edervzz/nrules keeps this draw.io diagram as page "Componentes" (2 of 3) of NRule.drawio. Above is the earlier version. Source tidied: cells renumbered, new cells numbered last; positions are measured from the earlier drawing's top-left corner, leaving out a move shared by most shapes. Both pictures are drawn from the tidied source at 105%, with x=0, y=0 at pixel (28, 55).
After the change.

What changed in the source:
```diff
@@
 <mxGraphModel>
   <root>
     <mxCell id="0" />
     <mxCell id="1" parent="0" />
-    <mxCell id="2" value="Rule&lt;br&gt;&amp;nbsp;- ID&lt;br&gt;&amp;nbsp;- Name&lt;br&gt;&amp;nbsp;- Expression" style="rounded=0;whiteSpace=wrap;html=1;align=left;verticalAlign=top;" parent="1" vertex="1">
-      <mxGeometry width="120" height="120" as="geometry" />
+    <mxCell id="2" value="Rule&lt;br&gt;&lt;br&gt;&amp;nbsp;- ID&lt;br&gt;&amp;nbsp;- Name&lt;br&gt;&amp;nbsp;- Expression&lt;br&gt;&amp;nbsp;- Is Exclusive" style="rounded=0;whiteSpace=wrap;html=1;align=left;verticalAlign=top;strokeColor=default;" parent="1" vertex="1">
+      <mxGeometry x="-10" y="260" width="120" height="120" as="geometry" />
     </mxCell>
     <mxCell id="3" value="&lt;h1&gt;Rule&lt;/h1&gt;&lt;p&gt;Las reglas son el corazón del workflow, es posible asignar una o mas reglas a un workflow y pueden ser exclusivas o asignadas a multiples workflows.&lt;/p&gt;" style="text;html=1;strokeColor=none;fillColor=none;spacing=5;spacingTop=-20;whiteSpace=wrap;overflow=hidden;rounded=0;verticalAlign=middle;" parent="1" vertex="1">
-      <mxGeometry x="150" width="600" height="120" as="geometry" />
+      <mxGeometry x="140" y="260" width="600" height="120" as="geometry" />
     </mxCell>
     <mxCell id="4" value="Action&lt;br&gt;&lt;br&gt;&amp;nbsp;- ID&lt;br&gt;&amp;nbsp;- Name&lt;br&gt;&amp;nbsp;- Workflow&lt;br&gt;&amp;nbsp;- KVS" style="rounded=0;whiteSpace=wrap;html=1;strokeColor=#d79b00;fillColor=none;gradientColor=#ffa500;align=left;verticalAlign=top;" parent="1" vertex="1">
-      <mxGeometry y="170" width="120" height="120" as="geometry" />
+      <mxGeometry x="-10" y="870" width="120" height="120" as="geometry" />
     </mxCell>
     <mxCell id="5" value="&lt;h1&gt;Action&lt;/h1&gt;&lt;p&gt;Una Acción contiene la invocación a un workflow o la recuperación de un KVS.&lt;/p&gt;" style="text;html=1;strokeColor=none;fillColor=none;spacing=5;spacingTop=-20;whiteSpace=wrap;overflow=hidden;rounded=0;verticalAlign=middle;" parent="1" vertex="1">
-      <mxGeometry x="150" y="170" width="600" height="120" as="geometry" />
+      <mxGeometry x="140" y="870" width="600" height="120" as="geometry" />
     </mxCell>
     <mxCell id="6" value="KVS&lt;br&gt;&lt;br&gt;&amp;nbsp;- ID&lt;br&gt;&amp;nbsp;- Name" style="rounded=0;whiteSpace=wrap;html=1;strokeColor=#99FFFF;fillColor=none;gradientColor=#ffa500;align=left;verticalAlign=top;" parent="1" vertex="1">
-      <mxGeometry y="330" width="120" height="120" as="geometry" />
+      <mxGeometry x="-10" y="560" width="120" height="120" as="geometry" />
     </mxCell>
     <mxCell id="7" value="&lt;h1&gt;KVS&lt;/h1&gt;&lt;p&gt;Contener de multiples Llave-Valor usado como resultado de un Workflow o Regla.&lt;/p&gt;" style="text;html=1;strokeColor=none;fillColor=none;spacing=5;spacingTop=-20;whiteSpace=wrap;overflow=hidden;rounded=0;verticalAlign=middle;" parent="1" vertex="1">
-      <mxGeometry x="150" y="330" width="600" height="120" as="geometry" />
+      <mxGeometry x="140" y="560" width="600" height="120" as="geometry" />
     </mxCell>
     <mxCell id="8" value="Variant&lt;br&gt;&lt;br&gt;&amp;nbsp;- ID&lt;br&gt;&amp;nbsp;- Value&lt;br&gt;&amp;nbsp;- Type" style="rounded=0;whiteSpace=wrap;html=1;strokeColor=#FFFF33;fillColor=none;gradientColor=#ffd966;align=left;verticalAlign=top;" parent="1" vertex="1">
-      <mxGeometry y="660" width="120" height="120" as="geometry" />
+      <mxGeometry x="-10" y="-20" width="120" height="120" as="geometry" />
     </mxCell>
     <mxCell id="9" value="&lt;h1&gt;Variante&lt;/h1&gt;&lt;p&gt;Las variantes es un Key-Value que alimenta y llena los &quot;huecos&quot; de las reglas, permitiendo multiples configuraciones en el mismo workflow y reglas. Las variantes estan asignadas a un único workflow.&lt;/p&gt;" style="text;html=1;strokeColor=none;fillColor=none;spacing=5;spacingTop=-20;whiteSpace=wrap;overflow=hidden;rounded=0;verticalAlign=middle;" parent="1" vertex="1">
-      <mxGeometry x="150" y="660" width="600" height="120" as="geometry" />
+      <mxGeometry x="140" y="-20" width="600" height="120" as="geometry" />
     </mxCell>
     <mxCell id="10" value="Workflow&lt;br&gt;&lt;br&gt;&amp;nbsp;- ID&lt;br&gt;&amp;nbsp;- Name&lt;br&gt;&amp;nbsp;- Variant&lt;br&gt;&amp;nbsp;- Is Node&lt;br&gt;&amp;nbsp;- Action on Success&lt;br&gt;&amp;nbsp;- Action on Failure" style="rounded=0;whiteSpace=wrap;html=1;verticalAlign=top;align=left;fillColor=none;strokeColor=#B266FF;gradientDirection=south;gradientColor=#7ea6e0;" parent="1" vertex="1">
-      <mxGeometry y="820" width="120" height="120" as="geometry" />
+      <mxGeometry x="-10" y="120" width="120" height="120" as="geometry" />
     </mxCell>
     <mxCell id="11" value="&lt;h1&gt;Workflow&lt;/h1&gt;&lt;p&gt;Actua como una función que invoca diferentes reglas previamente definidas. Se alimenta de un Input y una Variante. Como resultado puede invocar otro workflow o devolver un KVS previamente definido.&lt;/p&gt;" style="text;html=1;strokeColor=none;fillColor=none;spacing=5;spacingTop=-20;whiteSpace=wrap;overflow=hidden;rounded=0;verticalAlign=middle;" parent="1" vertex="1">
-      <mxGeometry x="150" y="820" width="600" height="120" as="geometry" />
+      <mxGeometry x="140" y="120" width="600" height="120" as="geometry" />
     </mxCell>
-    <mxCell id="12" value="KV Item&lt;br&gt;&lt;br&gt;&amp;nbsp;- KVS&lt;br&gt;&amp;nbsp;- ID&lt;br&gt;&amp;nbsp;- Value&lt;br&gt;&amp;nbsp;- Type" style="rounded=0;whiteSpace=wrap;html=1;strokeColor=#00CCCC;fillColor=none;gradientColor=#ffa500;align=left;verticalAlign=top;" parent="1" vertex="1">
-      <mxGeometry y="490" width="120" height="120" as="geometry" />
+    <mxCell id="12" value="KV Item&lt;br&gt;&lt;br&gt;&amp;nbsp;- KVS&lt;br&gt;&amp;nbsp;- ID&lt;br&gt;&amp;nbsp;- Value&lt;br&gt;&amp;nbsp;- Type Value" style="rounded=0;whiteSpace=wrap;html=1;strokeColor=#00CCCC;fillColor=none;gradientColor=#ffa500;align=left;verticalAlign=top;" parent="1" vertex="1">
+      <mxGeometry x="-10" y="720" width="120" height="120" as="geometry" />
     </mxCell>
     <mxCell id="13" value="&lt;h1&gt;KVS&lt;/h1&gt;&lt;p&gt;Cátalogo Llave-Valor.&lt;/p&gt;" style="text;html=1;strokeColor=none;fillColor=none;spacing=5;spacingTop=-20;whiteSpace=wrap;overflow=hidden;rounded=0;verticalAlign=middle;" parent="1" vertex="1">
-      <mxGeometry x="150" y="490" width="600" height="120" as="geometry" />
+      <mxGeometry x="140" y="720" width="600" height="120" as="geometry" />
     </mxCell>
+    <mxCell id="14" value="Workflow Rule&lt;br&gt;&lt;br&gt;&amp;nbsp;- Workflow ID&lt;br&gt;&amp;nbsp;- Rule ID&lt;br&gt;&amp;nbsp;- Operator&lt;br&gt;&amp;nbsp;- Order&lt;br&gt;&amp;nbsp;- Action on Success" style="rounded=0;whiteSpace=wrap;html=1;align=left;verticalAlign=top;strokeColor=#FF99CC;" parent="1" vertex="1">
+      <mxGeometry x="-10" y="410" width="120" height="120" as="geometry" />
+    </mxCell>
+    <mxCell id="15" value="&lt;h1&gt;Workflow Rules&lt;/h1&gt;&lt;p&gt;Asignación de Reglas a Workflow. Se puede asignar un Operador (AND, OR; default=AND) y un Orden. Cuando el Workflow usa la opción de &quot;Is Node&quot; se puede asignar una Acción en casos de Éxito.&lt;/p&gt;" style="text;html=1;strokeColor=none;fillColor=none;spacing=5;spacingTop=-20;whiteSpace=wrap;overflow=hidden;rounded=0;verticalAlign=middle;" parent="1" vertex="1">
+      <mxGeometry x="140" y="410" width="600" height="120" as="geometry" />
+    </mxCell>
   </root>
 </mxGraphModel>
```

==================================================

> _EXERCISE AIM_
Show the lines of the records that include the string "Type".

> _PROBLEM SOLUTION_
     <mxCell id="8" value="Variant&lt;br&gt;&lt;br&gt;&amp;nbsp;- ID&lt;br&gt;&amp;nbsp;- Value&lt;br&gt;&amp;nbsp;- Type" style="rounded=0;whiteSpace=wrap;html=1;strokeColor=#FFFF33;fillColor=none;gradientColor=#ffd966;align=left;verticalAlign=top;" parent="1" vertex="1">
-    <mxCell id="12" value="KV Item&lt;br&gt;&lt;br&gt;&amp;nbsp;- KVS&lt;br&gt;&amp;nbsp;- ID&lt;br&gt;&amp;nbsp;- Value&lt;br&gt;&amp;nbsp;- Type" style="rounded=0;whiteSpace=wrap;html=1;strokeColor=#00CCCC;fillColor=none;gradientColor=#ffa500;align=left;verticalAlign=top;" parent="1" vertex="1">
+    <mxCell id="12" value="KV Item&lt;br&gt;&lt;br&gt;&amp;nbsp;- KVS&lt;br&gt;&amp;nbsp;- ID&lt;br&gt;&amp;nbsp;- Value&lt;br&gt;&amp;nbsp;- Type Value" style="rounded=0;whiteSpace=wrap;html=1;strokeColor=#00CCCC;fillColor=none;gradientColor=#ffa500;align=left;verticalAlign=top;" parent="1" vertex="1">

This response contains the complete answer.